▸ ABOUT THIS TASK
Leaving out every image, restate all the records word for word.

▸ SOURCE DATA
▬▬▬

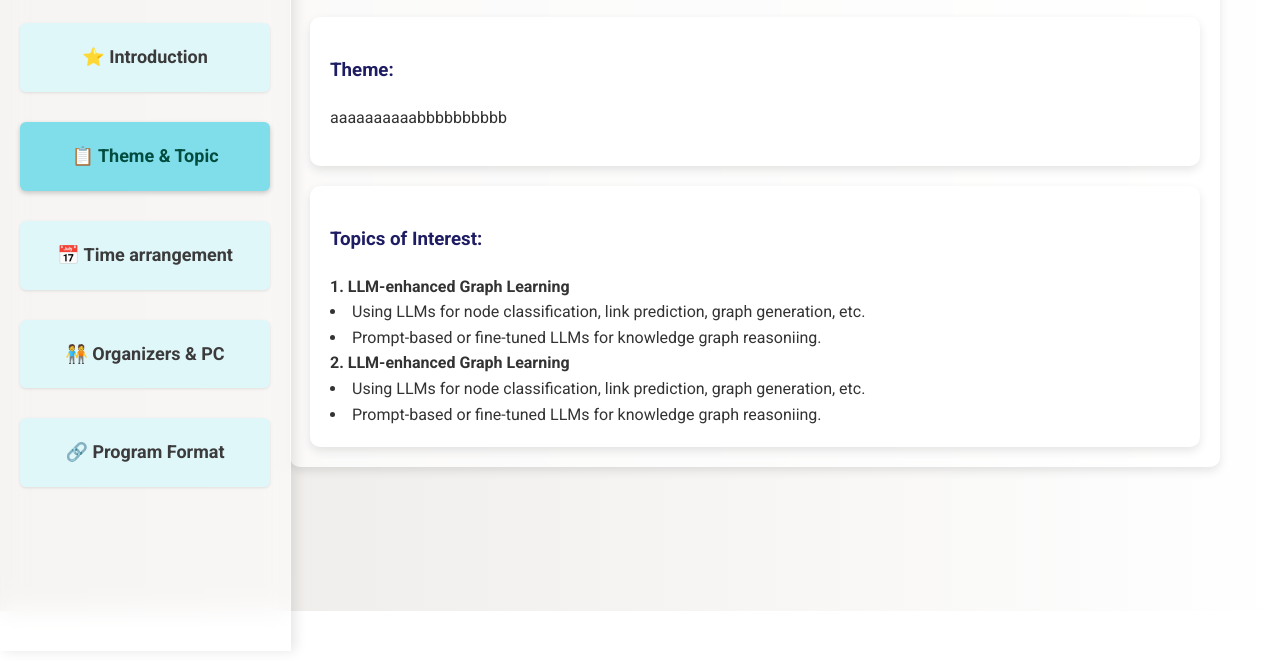
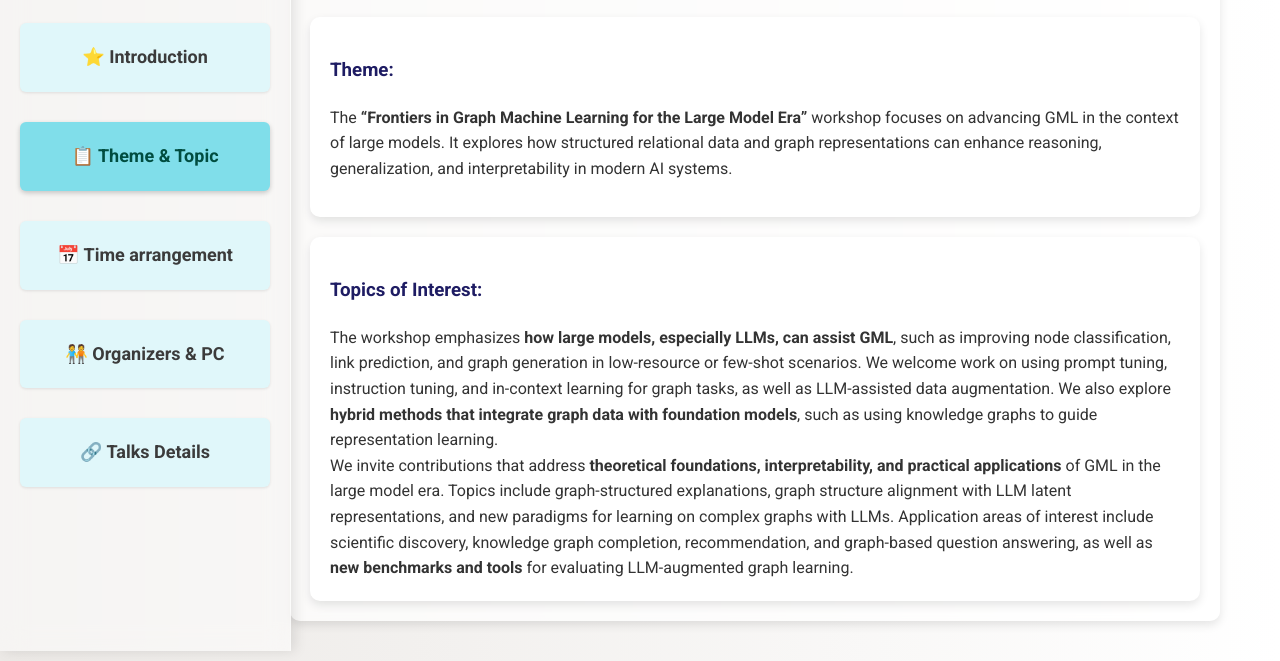
Before and after one commit to MAGIC-GROUP-BUAA/CIKM2025_workshop, a plain HTML site: page pages/detail.html in a window 1280 px wide. Shown: the part 189-850 px from the top of the page. Before the commit the page ends 800 px from the top, so only its background shows below. Drawn offline with nearby package versions, Linux system fonts and the light colour scheme.

Commit message:
finished

```diff
--- a/pages/detail.html
+++ b/pages/detail.html
@@ -18,7 +18,7 @@
         <a href="detail.html" class="active">📋 Theme & Topic</a>
         <a href="timeline.html">📅 Time arrangement</a>
         <a href="organizers.html">🧑‍🤝‍🧑 Organizers & PC</a>
-        <a href="resource.html">🔗 Program Format</a>
+        <a href="resource.html">🔗 Talks Details</a>
     </div>
 
     <!-- 内容部分 -->
@@ -33,23 +33,14 @@
             <div class="section">
                 <h3>Theme:</h3>
                 <ul class="task-list">
-                    aaaaaaaaaabbbbbbbbbb
+                    The <b>“Frontiers in Graph Machine Learning for the Large Model Era”</b> workshop focuses on advancing GML in the context of large models. It explores how structured relational data and graph representations can enhance reasoning, generalization, and interpretability in modern AI systems.
                 </ul>
             </div>
 
             <div class="section">
                 <h3>Topics of Interest: </h3>
-                <b>1. LLM-enhanced Graph Learning</b>
-                <div class="timeline-list">
-                    <li>Using LLMs for node classification, link prediction, graph generation, etc.</li>
-                    <li>Prompt-based or fine-tuned LLMs for knowledge graph reasoniing.</li>
-                </div>
-
-                <b>2. LLM-enhanced Graph Learning</b>
-                <div class="timeline-list">
-                    <li>Using LLMs for node classification, link prediction, graph generation, etc.</li>
-                    <li>Prompt-based or fine-tuned LLMs for knowledge graph reasoniing.</li>
-                </div>
+                The workshop emphasizes <b>how large models, especially LLMs, can assist GML</b>, such as improving node classification, link prediction, and graph generation in low-resource or few-shot scenarios. We welcome work on using prompt tuning, instruction tuning, and in-context learning for graph tasks, as well as LLM-assisted data augmentation. We also explore <b>hybrid methods that integrate graph data with foundation models</b>, such as using knowledge graphs to guide representation learning.
+                <br>We invite contributions that address <b>theoretical foundations, interpretability, and practical applications</b> of GML in the large model era. Topics include graph-structured explanations, graph structure alignment with LLM latent representations, and new paradigms for learning on complex graphs with LLMs. Application areas of interest include scientific discovery, knowledge graph completion, recommendation, and graph-based question answering, as well as <b>new benchmarks and tools</b> for evaluating LLM-augmented graph learning.
             </div>
     </div>
 </body>
```
Also changed, not shown: index.html (+2 -2 lines), pages/organizers.html (+2 -1 lines), pages/resource.html (+4 -4 lines), pages/timeline.html (+5 -6 lines).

▬▬▬

▸ TASK RESULT
Before and after one commit to MAGIC-GROUP-BUAA/CIKM2025_workshop, a plain HTML site: page pages/detail.html in a window 1280 px wide. Shown: the part 189-850 px from the top of the page. Before the commit the page ends 800 px from the top, so only its background shows below. Drawn offline with nearby package versions, Linux system fonts and the light colour scheme.

Commit message:
finished

```diff
--- a/pages/detail.html
+++ b/pages/detail.html
@@ -18,7 +18,7 @@
         <a href="detail.html" class="active">📋 Theme & Topic</a>
         <a href="timeline.html">📅 Time arrangement</a>
         <a href="organizers.html">🧑‍🤝‍🧑 Organizers & PC</a>
-        <a href="resource.html">🔗 Program Format</a>
+        <a href="resource.html">🔗 Talks Details</a>
     </div>
 
     <!-- 内容部分 -->
@@ -33,23 +33,14 @@
             <div class="section">
                 <h3>Theme:</h3>
                 <ul class="task-list">
-                    aaaaaaaaaabbbbbbbbbb
+                    The <b>“Frontiers in Graph Machine Learning for the Large Model Era”</b> workshop focuses on advancing GML in the context of large models. It explores how structured relational data and graph representations can enhance reasoning, generalization, and interpretability in modern AI systems.
                 </ul>
             </div>
 
             <div class="section">
                 <h3>Topics of Interest: </h3>
-                <b>1. LLM-enhanced Graph Learning</b>
-                <div class="timeline-list">
-                    <li>Using LLMs for node classification, link prediction, graph generation, etc.</li>
-                    <li>Prompt-based or fine-tuned LLMs for knowledge graph reasoniing.</li>
-                </div>
-
-                <b>2. LLM-enhanced Graph Learning</b>
-                <div class="timeline-list">
-                    <li>Using LLMs for node classification, link prediction, graph generation, etc.</li>
-                    <li>Prompt-based or fine-tuned LLMs for knowledge graph reasoniing.</li>
-                </div>
+                The workshop emphasizes <b>how large models, especially LLMs, can assist GML</b>, such as improving node classification, link prediction, and graph generation in low-resource or few-shot scenarios. We welcome work on using prompt tuning, instruction tuning, and in-context learning for graph tasks, as well as LLM-assisted data augmentation. We also explore <b>hybrid methods that integrate graph data with foundation models</b>, such as using knowledge graphs to guide representation learning.
+                <br>We invite contributions that address <b>theoretical foundations, interpretability, and practical applications</b> of GML in the large model era. Topics include graph-structured explanations, graph structure alignment with LLM latent representations, and new paradigms for learning on complex graphs with LLMs. Application areas of interest include scientific discovery, knowledge graph completion, recommendation, and graph-based question answering, as well as <b>new benchmarks and tools</b> for evaluating LLM-augmented graph learning.
             </div>
     </div>
 </body>
```
Also changed, not shown: index.html (+2 -2 lines), pages/organizers.html (+2 -1 lines), pages/resource.html (+4 -4 lines), pages/timeline.html (+5 -6 lines).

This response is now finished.